A solider dangling from his parachute like an unpicked apple, confronted with a pervasive humidity, the thick muddy paste of mangroves beneath, surrounded by a blanket of seemingly never-ending green foliage; this is the predicament that opens Canopy, writer/director Aaron Wilson’s first-person take on the sensory experience of being lost at war.
During the battle for Singapore in World War II an Australian pilot is shot down over the jungle. He must do whatever he can to conceal himself from the Japanese and find his way to allied forces.
Canopy gets into your head. You actually feel like you’re stranded in a foreign forest. Not like a video game geek says they know what it is like in the Battle of Stalingrad because they’ve played Call of Duty; but the sensory flood of sounds, treacherous images and the appropriation of the trickery that your mind will play on you when your adrenaline is on overdrive creates unparalleled tension. Although an immediate comparison may be to Terrence Malick’s aesthetic in The Thin Red Line, The New World or Tree ofLife it’s not to the languid philosophical landscapes, it’s fear inducing camouflage. The more you allow yourself to get in the protagonist’s head, the more you’ll find yourself holding your breath and straining to find any trace enemy combatants in the frame. There was not a moment in this crowd funded production ($24,000 dollars on Pozible.com) that you grit your teeth at glaring ‘dodgy-ness’. On location shooting and brief but perfectly conceived flares of CGI to show Singapore ablaze in the background ensure that you’re locked into this ordeal from start to finish.

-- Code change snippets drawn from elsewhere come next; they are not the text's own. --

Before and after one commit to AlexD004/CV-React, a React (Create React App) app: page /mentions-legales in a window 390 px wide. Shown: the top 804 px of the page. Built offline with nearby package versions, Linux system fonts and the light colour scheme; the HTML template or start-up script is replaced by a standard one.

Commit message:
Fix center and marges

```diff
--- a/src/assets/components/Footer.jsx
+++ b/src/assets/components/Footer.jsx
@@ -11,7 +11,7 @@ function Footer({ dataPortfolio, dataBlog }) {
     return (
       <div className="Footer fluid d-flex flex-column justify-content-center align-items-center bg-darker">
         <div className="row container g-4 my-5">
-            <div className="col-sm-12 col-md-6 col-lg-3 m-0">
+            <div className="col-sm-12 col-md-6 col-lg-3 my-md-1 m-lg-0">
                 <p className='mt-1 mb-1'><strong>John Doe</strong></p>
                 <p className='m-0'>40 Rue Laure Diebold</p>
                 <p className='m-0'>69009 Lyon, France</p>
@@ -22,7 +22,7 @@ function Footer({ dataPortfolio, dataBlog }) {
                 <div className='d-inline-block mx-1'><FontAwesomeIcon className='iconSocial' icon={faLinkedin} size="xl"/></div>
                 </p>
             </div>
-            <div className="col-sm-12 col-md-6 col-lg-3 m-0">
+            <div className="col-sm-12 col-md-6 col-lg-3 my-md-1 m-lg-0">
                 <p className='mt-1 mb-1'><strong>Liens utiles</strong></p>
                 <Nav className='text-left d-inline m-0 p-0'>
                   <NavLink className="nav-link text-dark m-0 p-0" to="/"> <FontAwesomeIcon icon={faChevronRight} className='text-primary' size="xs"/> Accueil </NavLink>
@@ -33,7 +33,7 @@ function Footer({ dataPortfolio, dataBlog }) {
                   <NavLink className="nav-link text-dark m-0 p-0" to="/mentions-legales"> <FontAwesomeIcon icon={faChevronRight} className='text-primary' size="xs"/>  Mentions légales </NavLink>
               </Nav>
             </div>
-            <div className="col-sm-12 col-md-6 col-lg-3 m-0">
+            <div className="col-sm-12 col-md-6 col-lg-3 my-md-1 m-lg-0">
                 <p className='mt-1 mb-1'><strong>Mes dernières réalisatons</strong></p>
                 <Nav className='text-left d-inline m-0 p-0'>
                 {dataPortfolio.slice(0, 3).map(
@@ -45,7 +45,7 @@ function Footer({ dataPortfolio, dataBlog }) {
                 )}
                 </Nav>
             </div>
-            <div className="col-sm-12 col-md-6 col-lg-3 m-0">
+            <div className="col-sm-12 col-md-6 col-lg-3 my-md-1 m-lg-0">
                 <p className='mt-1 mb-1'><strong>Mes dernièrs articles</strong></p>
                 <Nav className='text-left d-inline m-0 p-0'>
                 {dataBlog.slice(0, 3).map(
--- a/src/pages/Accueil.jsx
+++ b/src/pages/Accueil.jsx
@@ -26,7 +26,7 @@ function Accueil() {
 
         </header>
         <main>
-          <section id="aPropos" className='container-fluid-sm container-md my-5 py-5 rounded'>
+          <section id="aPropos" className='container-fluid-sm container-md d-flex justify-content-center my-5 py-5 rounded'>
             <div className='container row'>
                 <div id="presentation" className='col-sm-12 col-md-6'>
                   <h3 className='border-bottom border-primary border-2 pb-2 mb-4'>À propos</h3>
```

The narrative is thread bare. Jim (Khan Chittenden) is lost, wordlessly refraining from vocalising thoughts because speaking will reveal his position to the enemy. There’s a whole series of exchanges between the protagonist and a Chinese solder Seng (To Tzu-Yi), another ‘AWOL’ ally that he encounters, which involves less than ten words. Wilson crafts great wordless exchanges that convey volumes. The camera gets intimate with Jim and Seng to allow you to appreciate the nuance in the performances. Both actors adorn these stoic masks that quickly crack to reveal the fear, pain and rage of helplessness.
It’s by Canopy‘s methods that you find your detail absorption levels tuned up and there were some moments you may feel as if the intentionally agonisingly lengthy moments do outstay their welcome. In the wake of a particularly dicey moment that Jim and Seng avoid detection by a Japanese squad you’re subjected to more internalised, dehydrated, adrenalized state. It feels like reeling against even the smallest amount of story and at that moment you’re yearning for more characterization.
Canopy is war cinema as a near virtual reality experience and the sensory deprivation affects you like a memory.
Blake Howard – follow Blake on Twitter here: @blakeisbatman and listen to legacy audio reviews on That Movie Show 2UE here or on top-rating film podcast Pod Save Our Screen, available now on iTunes.
Directed by: Aaron Wilson
Written by: Aaron Wilson
Starring: Khan Chittenden, To Tzu-Yi